• [PROBLEM TO WORK ON] Copy out all the lines of the data that hold the word "Section".

• [SOURCE MATERIAL]
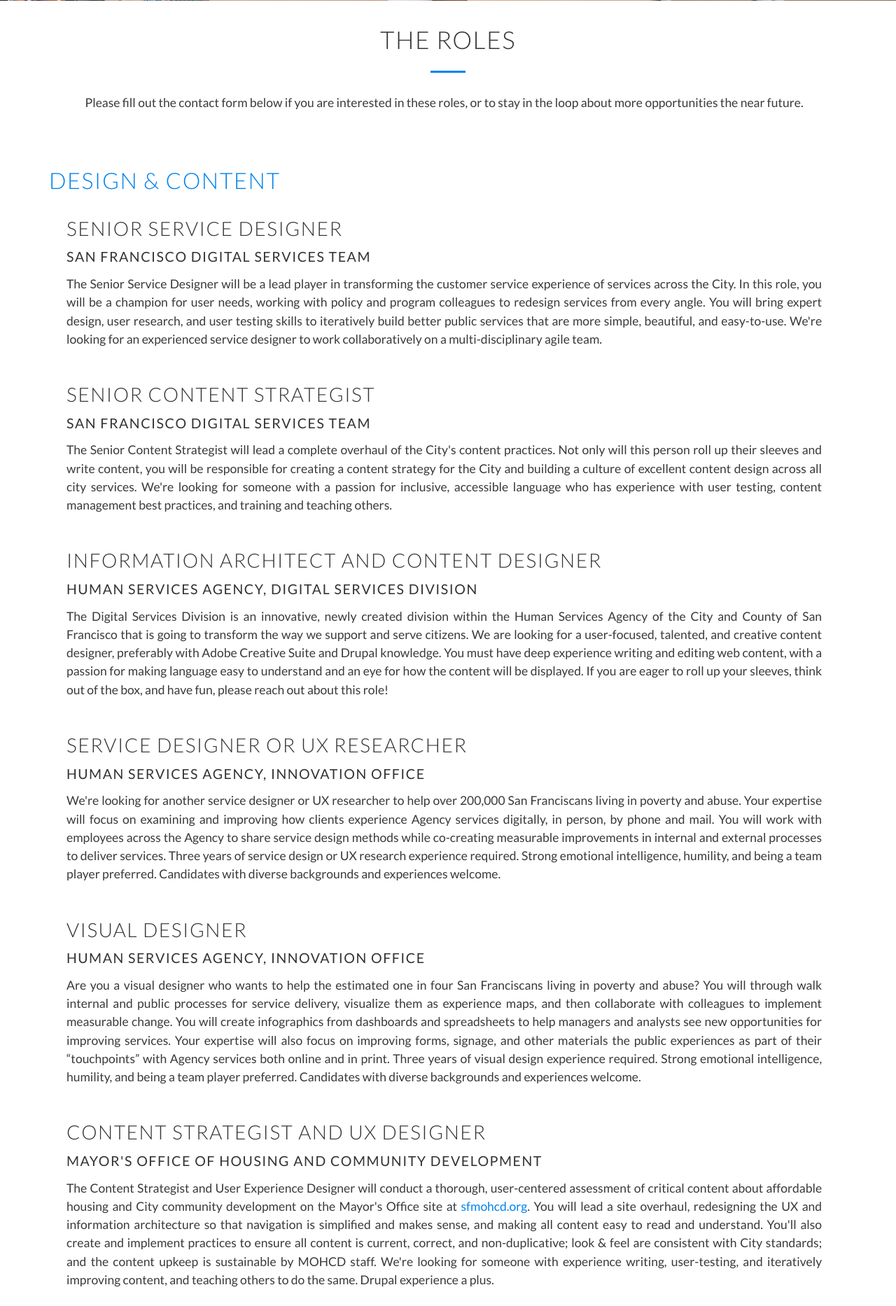
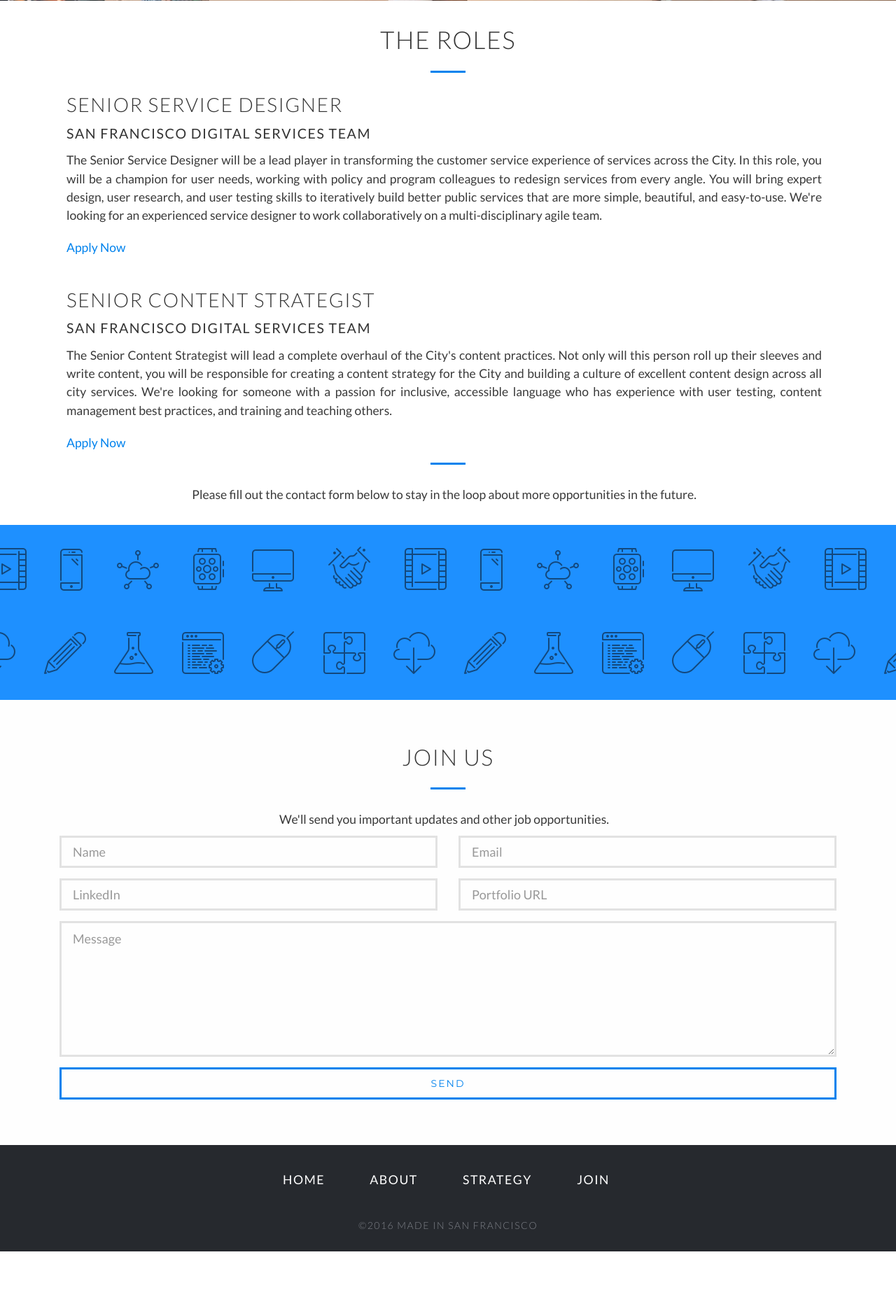
Before and after one commit to SFDigitalServices/sfdigitalservices, a PHP site: page /joinus.html in a window 1280 px wide. Shown: the part 1504-3370 px from the top of the page at 70% size. After the commit the page ends 3292 px from the top, so only its background shows below. Run offline with PHP 8.4, Linux system fonts and the light colour scheme; some libraries are stand-ins or nearby versions.

Commit message:
Jobs and styles update
Removed old jobs, added Apply links for DS jobs, small layout and
styling changes

```diff
--- a/public/css/styles.css
+++ b/public/css/styles.css
@@ -462,10 +462,15 @@ h6.separator-quote-3 a{
 
 .roles-body p{
   text-align: justify;
-  padding: 5px 0px 25px 0px;
+  padding: 5px 0px 5px 0px;
 }
 
-.roles-body h3,h4{
+.roles-body h3{
+  text-align: left;
+  padding-top: 20px;
+}
+
+.roles-body h4{
   text-align: left;
   padding-top: 5px;
 }
--- a/public/joinus.html
+++ b/public/joinus.html
@@ -68,11 +68,10 @@
     <div id="roadmap" class="container">
       <div class="col-xs-12 col-md-12">
         <h1 class="sub-heading">The Roles</h1><div class="separator center"></div>
-            <div class="col-md-12 center"><p>Please fill out the contact form below if you are interested in these roles, or to stay in the loop about more opportunities the near future.</p>
-      </div>
+
       </div>
 
-      <hr>
+
 
     <!-- /* Job Category Dropdown >
 	<div class="form-group-jobcats">
@@ -100,88 +99,54 @@
 
 
 <!-- /* Section - Design -->
-      <a class="jobcat" name="design"><h2> Design & Content </h2></a>
+<!--       <a class="jobcat" name="design"><h2> Design & Content </h2></a> -->
       <div class="roles-body">
           <h3>Senior Service Designer</h3>
           <h4>San Francisco Digital Services Team</h4>
           <p>The Senior Service Designer will be a lead player in transforming the customer service experience of services across the City. In this role, you will be a champion for user needs, working with policy and program colleagues to redesign services from every angle. You will bring expert design, user research, and user testing skills to iteratively build better public services that are more simple, beautiful, and easy-to-use. We're looking for an experienced service designer to work collaboratively on a multi-disciplinary agile team.</p>
+          <p><a href="https://www.jobaps.com/SF/sup/bulpreview.asp?R1=PEX&R2=1053&R3=073782" target="_blank">Apply Now</a></p>
       </div>
 
       <div class="roles-body">
           <h3>Senior Content Strategist</h3>
           <h4>San Francisco Digital Services Team</h4>
           <p>The Senior Content Strategist will lead a complete overhaul of the City's content practices. Not only will this person roll up their sleeves and write content, you will be responsible for creating a content strategy for the City and building a culture of excellent content design across all city services. We're looking for someone with a passion for inclusive, accessible language who has experience with user testing, content management best practices, and training and teaching others.</p>
+          <p><a href="https://www.jobaps.com/SF/sup/bulpreview.asp?R1=PEX&R2=1054&R3=073784" target="_blank">Apply Now</a></p>
       </div>
 
-<div class="roles-body">
-          <h3>Information Architect and Content Designer</h3>
-          <h4>Human Services Agency, Digital Services Division</h4>
-          <p>The Digital Services Division is an innovative, newly created division within the Human Services Agency of the City and County of San Francisco that is going to transform the way we support and serve citizens. We are looking for a user-focused, talented, and creative content designer, preferably with Adobe Creative Suite and Drupal knowledge. You must have deep experience writing and editing web content, with a passion for making language easy to understand and an eye for how the content will be displayed. If you are eager to roll up your sleeves, think out of the box, and have fun, please reach out about this role!</p>
-      </div>
-
-<div class="roles-body">
-          <h3>Service Designer or UX Researcher</h3>
-          <h4>Human Services Agency, Innovation Office</h4>
-          <p> We're looking for another service designer or UX researcher to help over 200,000 San Franciscans living in poverty and abuse. Your expertise will focus on examining and improving how clients experience Agency services digitally, in person, by phone and mail. You will work with employees across the Agency to share service design methods while co-creating measurable improvements in internal and external processes to deliver services. Three years of service design or UX research experience required. Strong emotional intelligence, humility, and being a team player preferred. Candidates with diverse backgrounds and experiences welcome. </p>
-      </div>
-
-<div class="roles-body">
-          <h3>Visual Designer</h3>
-          <h4>Human Services Agency, Innovation Office</h4>
-          <p>Are you a visual designer who wants to help the estimated one in four San Franciscans living in poverty and abuse? You will through walk internal and public processes for service delivery, visualize them as experience maps, and then collaborate with colleagues to implement measurable change. You will create infographics from dashboards and spreadsheets to help managers and analysts see new opportunities for improving services. Your expertise will also focus on improving forms, signage, and other materials the public experiences as part of their “touchpoints” with Agency services both online and in print. Three years of visual design experience required. Strong emotional intelligence, humility, and being a team player preferred. Candidates with diverse backgrounds and experiences welcome.</p>
-      </div>
-
-     <div class="roles-body">
-          <h3>Content Strategist and UX Designer</h3>
-          <h4>Mayor's office of Housing and Community Development</h4>
-          <p>The Content Strategist and User Experience Designer will conduct a thorough, user-centered assessment of critical content about affordable housing and City community development on the Mayor's Office site at <a href="http://www.sfmohcd.org" target="_blank">sfmohcd.org</a>. You will lead a site overhaul, redesigning the UX and information architecture so that navigation is simplified and makes sense, and making all content easy to read and understand. You'll also create and implement practices to ensure all content is current, correct, and non-duplicative; look & feel are consistent with City standards; and the content upkeep is sustainable by MOHCD staff. We're looking for someone with experience writing, user-testing, and iteratively improving content, and teaching others to do the same. Drupal experience a plus.</p>
-      </div>
 
 <!-- Section - Design */-->
 
 
 
-<div class="separator center mid-separator"></div>
+<!-- <div class="separator center mid-separator"></div> -->
 
 <!-- /* Section - Engineering -->
-      <a name="engineering" class="jobcat"><h2> Engineering </h2></a>
+<!--       <a name="engineering" class="jobcat"><h2> Engineering </h2></a> -->
 
 <!--       <div class="roles-body">
           <h3>Senior Software Engineer</h3>
           <p>We’re seeking a skilled full-stack web developer to join our team to work on City services that impact the lives of every San Franciscan, like affordable housing, small business permitting, job placement and workforce training programs, and more. You will serve as a technical authority on product teams, solving large, complex problems by putting the needs of users first.</p>
       </div> -->
 
-<div class="roles-body">
-          <h3>Frontend Drupal Designer and Developer</h3>
-          <h4>Human Services Agency, Digital Services Division</h4>
-          <p>The Digital Services Division is an innovative, newly-created division within the Human Services Agency of the City and County of San Francisco that is going to transform the way we support and serve citizens. We are looking for a user-focused, talented, creative frontend programmer who has experience with Drupal. Day-to-day you will be working on a multi-disciplinary team to design, build, and improve new and existing digital products to deliver crucial public services to San Franciscans who are most in need. If you are eager to roll up your sleeves, think out of the box, and have fun, please reach out about this role!</p>
-      </div>
-
-<div class="roles-body">
-          <h3>Backend Drupal Developer </h3>
-          <h4>Human Services Agency, Digital Services Division</h4>
-          <p> The Digital Services Division is an innovative, newly-created division within the Human Services Agency of the City and County of San Francisco that is going to transform the way we support and serve citizens. We are looking for a user-focused, talented, creative backend programmer who has experience with Drupal and PHP & SQL expertise. Day-to-day you will be working on a multi-disciplinary team to design, build, and improve new and existing digital products to deliver crucial public services to San Franciscans who are most in need. If you are eager to roll up your sleeves, think out of the box and have fun, please reach out about this role!</p>
-      </div>
-
 
 <!-- Section - Engineering */ -->
 
-<div class="separator center mid-separator"></div>
+<!-- <div class="separator center mid-separator"></div> -->
 
 <!-- /* Section - Data -->
-<a name="data" class="jobcat"><h2> Data </h2></a>
-
-<div class="roles-body">
-          <h3>Housing Data Specialist</h3>
-          <h4>Mayor's Office of Housing and Community Development</h4>
-          <p>Our department has a large volume of critical housing placement and construction pipeline data, currently contained in Excel spreadsheets, Access data tables, and other formats. We need an expert in managing large, complex data sets to lead an evaluation, architect and implement an appropriate database design in Salesforce, and then manage the migration into Salesforce to make this important more accessible, and easy to use. You'll use your expertise to find insightful ways to make the data more useful for policymaking and improving service delivery of our affordable housing programs; collaborate with other ongoing Salesforce development efforts; and help create standards for effective user roles and permissions. Salesforce experience a must; no experience with affordable housing required.</p>
-</div>
-
-<!-- Section - Data */ -->
+<!-- <a name="data" class="jobcat"><h2> Data </h2></a> -->
 
 
 
-    </div>
+<!-- Section - Data */ -->
+        <div class="col-xs-12 col-md-12">
+            <div class="separator center"></div><div class="col-md-12 center"><p>Please fill out the contact form below to stay in the loop about more opportunities in the future.</p>
+            </div>
+        </div>
+
+
+  </div>
 
     <!-- Services End -->
     <div id="separator-image-3" style="background-image:url('/assets/bg-icons.png');"></div>
@@ -194,7 +159,7 @@
       <h2 class="sub-heading">Join us</h2><div class="separator center"></div>
     </div>
 
-    <div class="col-md-12 center"><p>Interested in talking with us about these roles? Tell us about your background and which opportunity caught your eye. </p>
+    <div class="col-md-12 center"><p>We'll send you important updates and other job opportunities.</p>
       </div>
 
 
```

• [SOLUTION TO THE EXERCISE]
 <!-- /* Section - Design -->
 <!-- Section - Design */-->
 <!-- /* Section - Engineering -->
 <!-- Section - Engineering */ -->
 <!-- /* Section - Data -->
-<!-- Section - Data */ -->
+<!-- Section - Data */ -->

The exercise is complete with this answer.